[[ EXERCISE MATERIAL, beginning ]]

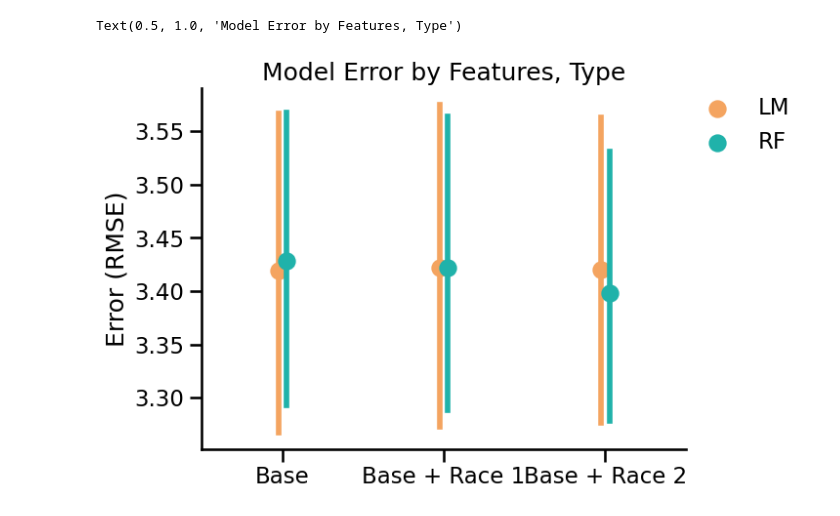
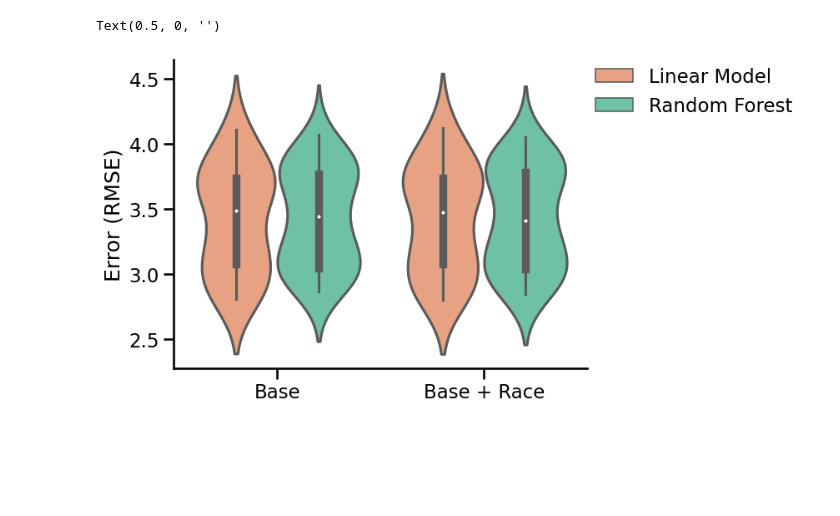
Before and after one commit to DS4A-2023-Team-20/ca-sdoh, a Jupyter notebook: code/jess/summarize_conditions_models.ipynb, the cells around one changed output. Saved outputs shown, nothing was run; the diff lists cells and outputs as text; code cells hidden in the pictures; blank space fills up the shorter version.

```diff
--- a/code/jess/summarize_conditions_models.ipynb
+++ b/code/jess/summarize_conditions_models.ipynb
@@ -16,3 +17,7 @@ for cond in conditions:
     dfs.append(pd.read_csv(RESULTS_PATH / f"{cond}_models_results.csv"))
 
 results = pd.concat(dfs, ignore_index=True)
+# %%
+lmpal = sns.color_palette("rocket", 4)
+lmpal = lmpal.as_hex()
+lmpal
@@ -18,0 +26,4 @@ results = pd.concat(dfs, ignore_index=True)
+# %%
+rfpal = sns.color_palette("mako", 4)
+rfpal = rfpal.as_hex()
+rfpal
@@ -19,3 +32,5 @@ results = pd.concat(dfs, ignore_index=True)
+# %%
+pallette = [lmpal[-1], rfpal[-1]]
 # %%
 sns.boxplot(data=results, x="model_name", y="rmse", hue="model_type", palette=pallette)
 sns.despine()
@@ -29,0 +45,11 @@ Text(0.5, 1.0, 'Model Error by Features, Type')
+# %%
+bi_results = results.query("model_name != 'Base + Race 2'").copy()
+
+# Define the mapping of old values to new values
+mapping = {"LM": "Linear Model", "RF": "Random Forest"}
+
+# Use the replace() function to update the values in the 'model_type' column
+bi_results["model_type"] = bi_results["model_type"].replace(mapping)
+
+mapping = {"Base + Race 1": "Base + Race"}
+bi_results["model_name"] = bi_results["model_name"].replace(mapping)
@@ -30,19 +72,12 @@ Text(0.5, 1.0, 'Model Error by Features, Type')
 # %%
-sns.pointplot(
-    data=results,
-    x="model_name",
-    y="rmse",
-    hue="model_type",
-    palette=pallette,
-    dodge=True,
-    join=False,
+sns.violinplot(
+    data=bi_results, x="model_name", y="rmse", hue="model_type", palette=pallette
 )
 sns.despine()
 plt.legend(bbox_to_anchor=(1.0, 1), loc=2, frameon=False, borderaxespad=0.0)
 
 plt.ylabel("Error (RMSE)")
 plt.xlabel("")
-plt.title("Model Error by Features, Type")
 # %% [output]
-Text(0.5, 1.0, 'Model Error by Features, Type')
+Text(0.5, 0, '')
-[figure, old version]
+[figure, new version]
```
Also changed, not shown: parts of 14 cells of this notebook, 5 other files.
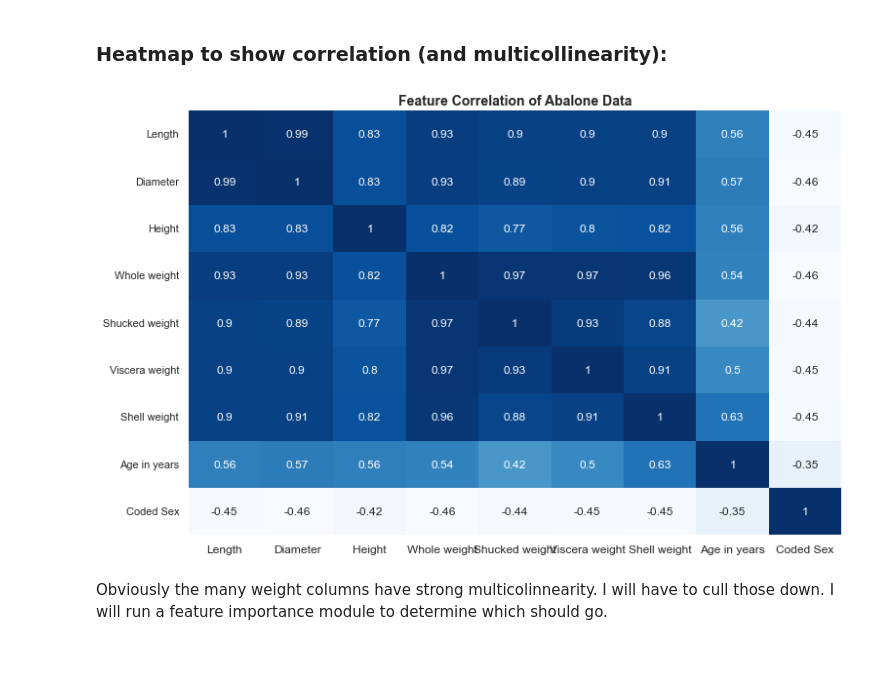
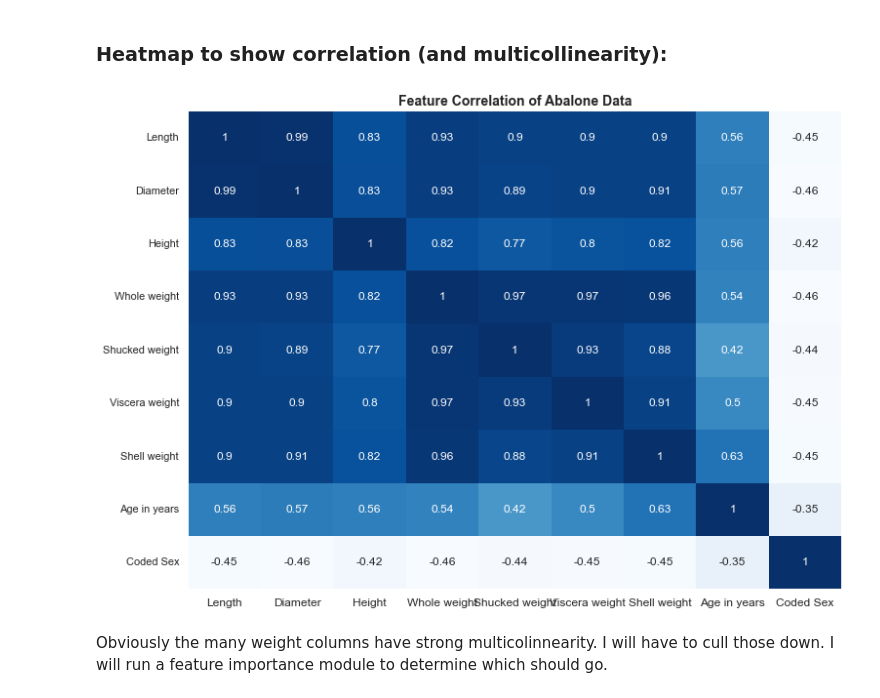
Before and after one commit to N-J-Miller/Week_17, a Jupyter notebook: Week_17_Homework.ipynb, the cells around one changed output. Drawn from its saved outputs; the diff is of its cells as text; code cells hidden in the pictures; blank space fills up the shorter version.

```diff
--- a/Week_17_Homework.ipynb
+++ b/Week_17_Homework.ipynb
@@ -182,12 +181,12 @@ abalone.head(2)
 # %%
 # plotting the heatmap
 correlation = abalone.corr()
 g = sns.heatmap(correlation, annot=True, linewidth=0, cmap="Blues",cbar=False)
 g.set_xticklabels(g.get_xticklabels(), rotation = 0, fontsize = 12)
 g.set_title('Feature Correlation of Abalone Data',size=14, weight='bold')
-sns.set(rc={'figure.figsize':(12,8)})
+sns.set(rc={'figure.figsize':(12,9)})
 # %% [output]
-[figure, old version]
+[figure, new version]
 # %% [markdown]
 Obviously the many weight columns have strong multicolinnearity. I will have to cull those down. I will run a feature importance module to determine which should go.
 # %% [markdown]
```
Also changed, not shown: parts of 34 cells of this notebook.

[[ EXERCISE MATERIAL, end ]]

**WORK INSTRUCTIONS:**
Where does the string "cells" occur in the data above? Copy every line that holds it.

**TASK RESPONSE:**
Before and after one commit to DS4A-2023-Team-20/ca-sdoh, a Jupyter notebook: code/jess/summarize_conditions_models.ipynb, the cells around one changed output. Saved outputs shown, nothing was run; the diff lists cells and outputs as text; code cells hidden in the pictures; blank space fills up the shorter version.
Also changed, not shown: parts of 14 cells of this notebook, 5 other files.
Before and after one commit to N-J-Miller/Week_17, a Jupyter notebook: Week_17_Homework.ipynb, the cells around one changed output. Drawn from its saved outputs; the diff is of its cells as text; code cells hidden in the pictures; blank space fills up the shorter version.
Also changed, not shown: parts of 34 cells of this notebook.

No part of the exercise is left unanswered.